“An Evening With The Monkees” is the latest chapter in Monkee-mania, a saga that began in 1965 when four young men were cast in a television show about a struggling rock band that was inspired by the Beatles’ A Hard Day’s Night. Few could have predicted the impact the Monkees would have on music and pop culture at large, one that still reverberates more than 50 years later.
Formed in Los Angeles for the eponymous television series, the quartet of Dolenz, Nesmith, the late Peter Tork and the late Davy Jones brought a singular mix of pop, rock, psychedelia, Broadway and country to their music. The Monkees’ first single, “Last Train To Clarksville,” was released in 1966 and quickly headed for the top spot of the Billboard charts as a part of the band's self-titled debut album, where it would ultimately sit for 13 of the 78 weeks it remained in the Top 200. (Two decades later, in the midst of a new burst of Monkee-mania, The Monkees popped back onto the charts, bringing the total number of weeks to 102.)
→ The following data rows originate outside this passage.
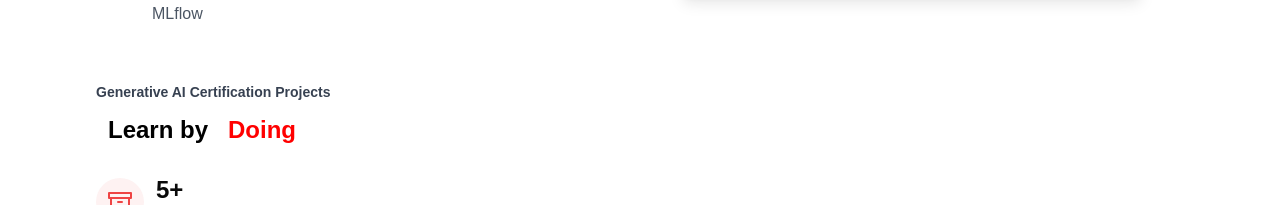
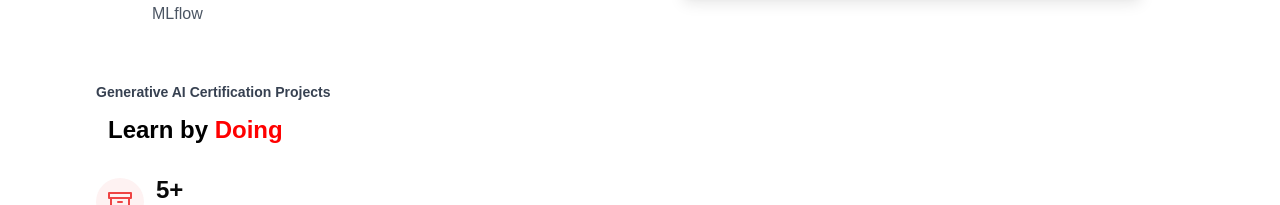
Before and after one commit to bhupeshchoudhary/hash13FrontEnd, a Next.js app: page /courses/1 in a window 1280 px wide. Shown: the part 1424-1629 px from the top of the page. Built offline with nearby package versions, Linux system fonts and the light colour scheme.

Commit message:
refactor:[the key outcome component made sticky]

```diff
--- a/src/components/customComponents/coursesComponents/courseDetails/Mentor.tsx
+++ b/src/components/customComponents/coursesComponents/courseDetails/Mentor.tsx
@@ -86,10 +86,10 @@ const MentorProfile = () => {
                 </SwiperSlide>
               ))}
               <button className="swiper-button-prev absolute left-4 top-1/2 z-10 -translate-y-1/2 bg-white/90 p-2 rounded-full shadow-md hover:bg-white transition-all duration-200">
-                <ChevronLeft className="w-5 h-5 text-gray-800" />
+                <ChevronLeft className="w-5 h-6 text-gray-800" />
               </button>
               <button className="swiper-button-next absolute right-4 top-1/2 z-10 -translate-y-1/2 bg-white/90 p-2 rounded-full shadow-md hover:bg-white transition-all duration-200">
-                <ChevronRight className="w-5 h-5 text-gray-800" />
+                <ChevronRight className="w-5 h-12 text-gray-800" />
               </button>
             </Swiper>
           </div>
--- a/src/components/customComponents/coursesComponents/courseDetails/Projects.tsx
+++ b/src/components/customComponents/coursesComponents/courseDetails/Projects.tsx
@@ -8,8 +8,9 @@ export default function Projects() {
         <div>
           <h2 className="text-sm font-semibold text-gray-700 mb-2">Generative AI Certification Projects</h2>
           <div className="flex items-center gap-2 mt-2">
-            <span className="text-black px-3 py-1 text-2xl font-bold">Learn by</span>
-            <span className="text-[#ff0000] text-2xl font-bold">Doing</span>
+            <h2 className="text-black px-3 py-1 text-2xl font-bold">Learn by
+            <span className="text-[#ff0000] text-2xl font-bold"> Doing</span>
+            </h2>
           </div>
         </div>
 
```
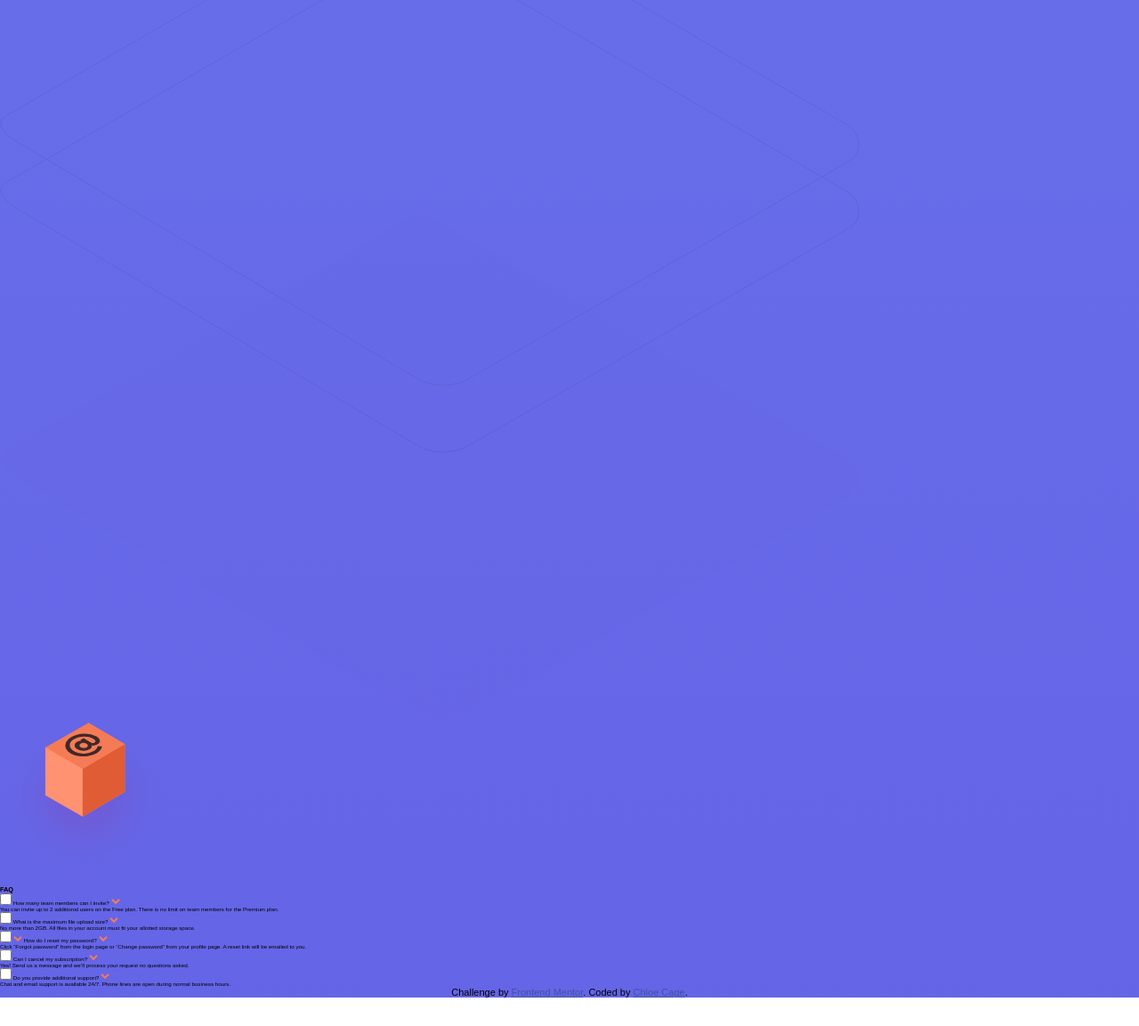
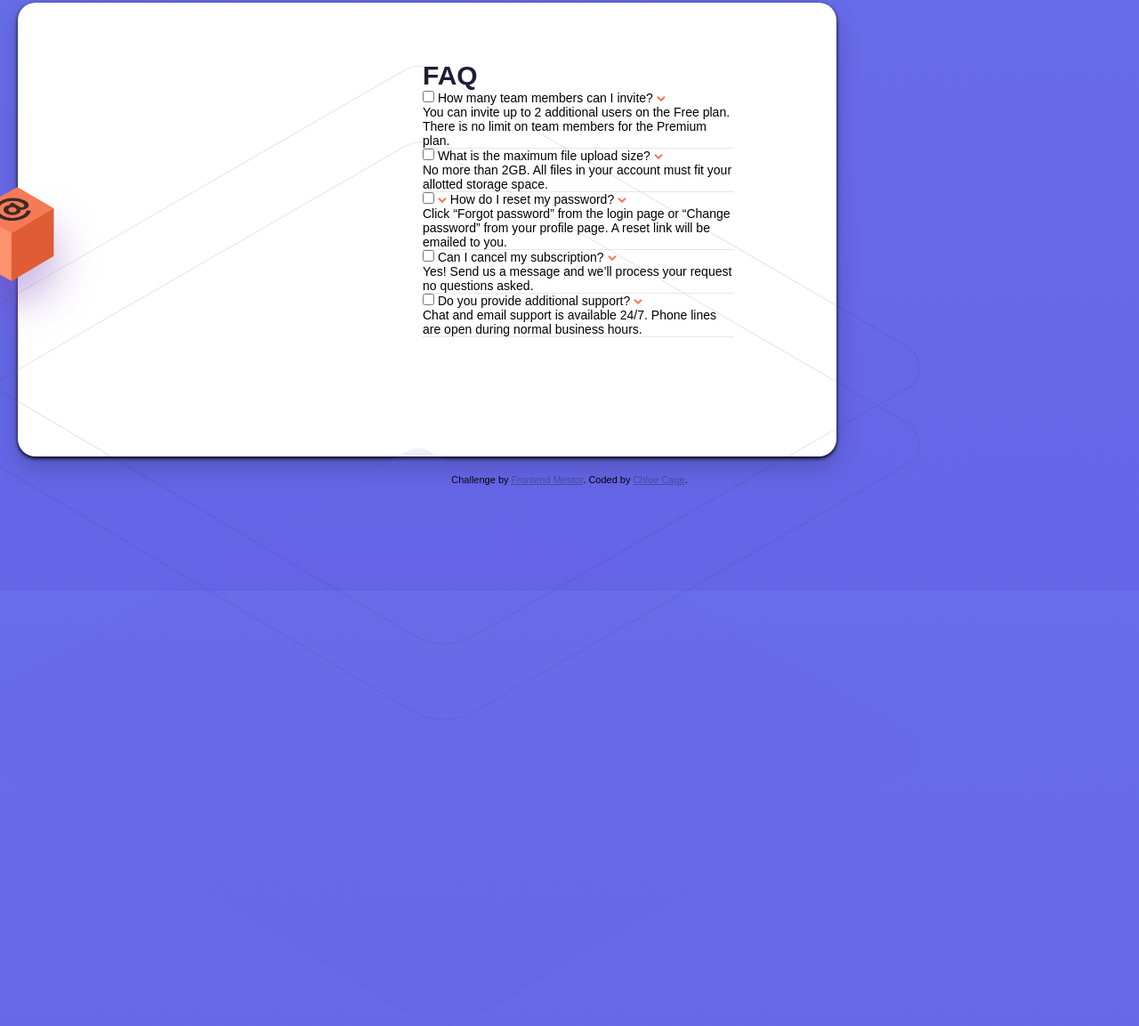
Before and after one commit to ClCage4/FAQ_Accordian_dropdown_project, a plain HTML site: page index.html in a window 1280 px wide. Shown: the part 136-1289 px from the top of the page at 89% size. Before the commit the page ends 1257 px from the top, so only its background shows below. Drawn offline with Linux system fonts and the light colour scheme.

Commit message:
added sections article and container styles

```diff
--- a/styles.CSS
+++ b/styles.CSS
@@ -39,6 +39,58 @@ body {
     hsl(240 73% 65%) 100%
   );
 }
+section {
+  background-color: white;
+  margin: 20px;
+  width: 92rem;
+  border-radius: 2rem;
+  display: grid;
+  grid: 1fr/ 39rem max-content;
+  min-height: 51rem;
+  position: relative;
+  box-shadow: rgba(0, 0, 0, 0.2) 0px 12px 28px 0px,
+    rgba(0, 0, 0.1) 0px 2px 4px 0px,
+    rgba(255, 255, 255, 0.05) 0px 0px 0px 1px inset;
+}
+article {
+  padding: 6.5rem;
+  margin-right: 2rem;
+}
+article h1 {
+  font-size: 3rem;
+  color: var(--Very-dark-desaturated-blue);
+}
+.main-container {
+  display: flex;
+  justify-content: center;
+}
+.image-container {
+  position: relative;
+  overflow: hidden;
+}
+.desktop-image {
+  position: absolute;
+  top: 7rem;
+  left: -9rem;
+  z-index: 1;
+  width: 120%;
+}
+.box-shadow {
+  position: absolute;
+  left: -58rem;
+  top: -29.5rem;
+}
+.box {
+  position: absolute;
+  left: -10rem;
+  top: 20.5rem;
+  z-index: 2;
+}
+.accordian {
+  font-size: 1.4rem;
+  width: 35rem;
+  border-bottom: 1px solid var(--Light-grayish-blue);
+}
 
 .attribution {
   font-size: 11px;
```
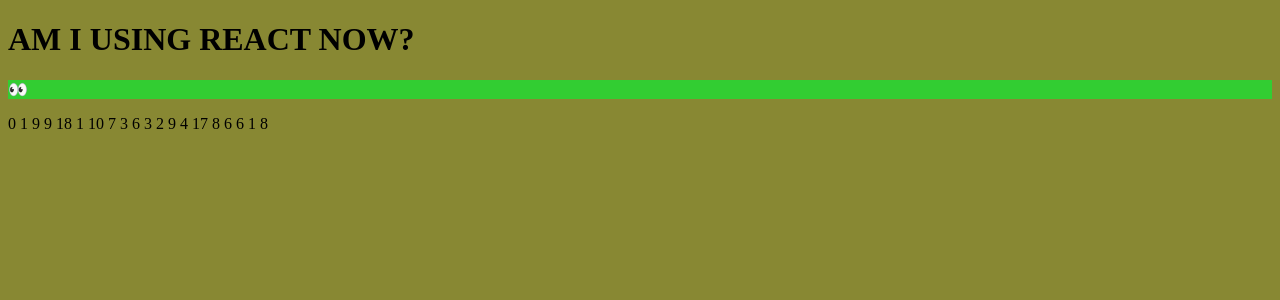
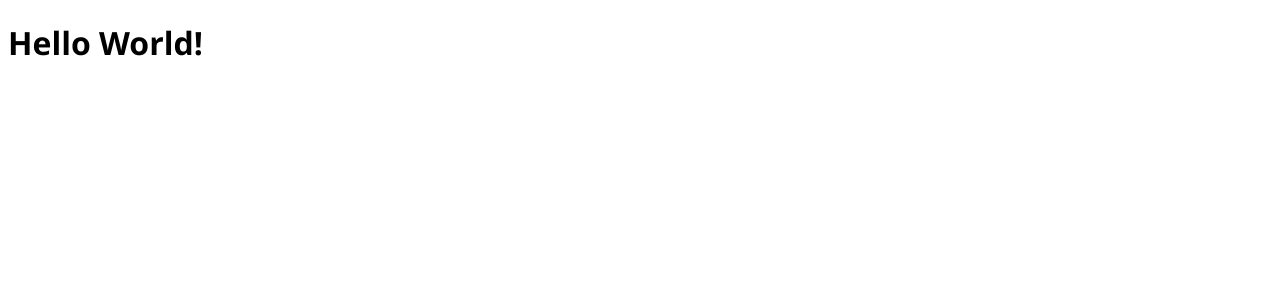
Before and after one commit to tarekkhelif/low-poly-app, a React app: page / in a window 1280 px wide. Shown: the top 300 px of the page. Built offline with nearby package versions, Linux system fonts and the light colour scheme; the HTML template or start-up script is replaced by a standard one.

Commit message:
Clean up index.jsx and style.scss

```diff
--- a/src/index.jsx
+++ b/src/index.jsx
@@ -1,5 +1,4 @@
 /* @flow */
-/* eslint-disable no-console */
 
 import React from "react";
 import ReactDOM from "react-dom";
@@ -15,45 +14,4 @@
 const myDiv = document.createElement("div");
 body.appendChild(myDiv);
 
-ReactDOM.render(<h1>AM I USING REACT NOW?</h1>, myDiv);
-
-// module.hot.accept();
-
-const emojis = document.createElement("p");
-emojis.innerText = "👀";
-myDiv.appendChild(emojis);
-
-function flowwwy(a: string, b: number) {
-    return a + b;
-}
-
-// $FlowFixMe
-flowwwy("asdf", "sdffs");
-
-const arr = [...Array(20)];
-
-const p = document.createElement("p");
-
-let ptext = "";
-arr.forEach(() => {
-    ptext += `${Math.floor(Math.random() * 20)} `;
-});
-p.innerText = ptext;
-
-body.appendChild(p);
-
-console.log("many Kinds of cheese");
-
-const prom = new Promise((res) => console.log("promiseeeee", res));
-console.log(prom);
-
-class LookAClass {
-    constructor(lemonade: string, bathTowel: Array<number>) {
-        console.log(lemonade, bathTowel);
-    }
-}
-
-const aClass = new LookAClass("banana flavored", [4, 3, 25, 4, 3]);
-console.log(aClass);
-
-// throw new Error("errorrororororor");
+ReactDOM.render(<h1>Hello World!</h1>, myDiv);
--- a/src/style.scss
+++ b/src/style.scss
@@ -1,9 +1,7 @@
 body {
-    background: #883;
-
     div {
-        p {
-            background: limegreen;
+        h1 {
+            font-family: "Segoe UI", Tahoma, Geneva, Verdana, sans-serif;
         }
     }
 }
```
By the time the series aired its final new episode on March 25, 1968, the Monkees had seen three further albums top the charts — More of the Monkees, Headquarters, and Pisces, Aquarius, Capricorn & Jones, Ltd. All were released in 1967, staggeringly enough, racking up several more hit singles, with “I’m A Believer,” “(I’m Not Your) Steppin’ Stone,” “A Little Bit Me, A Little Bit You,” “The Girl I Knew Somewhere,” “Pleasant Valley Sunday,” “Words,” “Daydream Believer,” “Valleri,” and “Tapioca Tundra” all finding their way into the Billboard Top 40. The final tally: 16 million albums and 7.5 million singles sold in a mere 2 1/2 years.
After the series’ two-season run, the group went on to star in the cult feature film Head (co-written by Jack Nicholson) and a TV special (33 1/3 Revolutions per Monkee) while also continuing to record new material. But as the ’60s gave way to the ’70s, the members of the Monkees eventually gave in to their individual musical interests and went their separate ways . . . for awhile.
In February 1986, after MTV broadcast a marathon of The Monkees, Dolenz, Jones, and Tork reunited for a 20th anniversary tour, with Nesmith joining them onstage for the Los Angeles date of the tour. In 1996, all four members of the group reunited for a new album (Justus) and TV special (Hey, Hey, It’s the Monkees).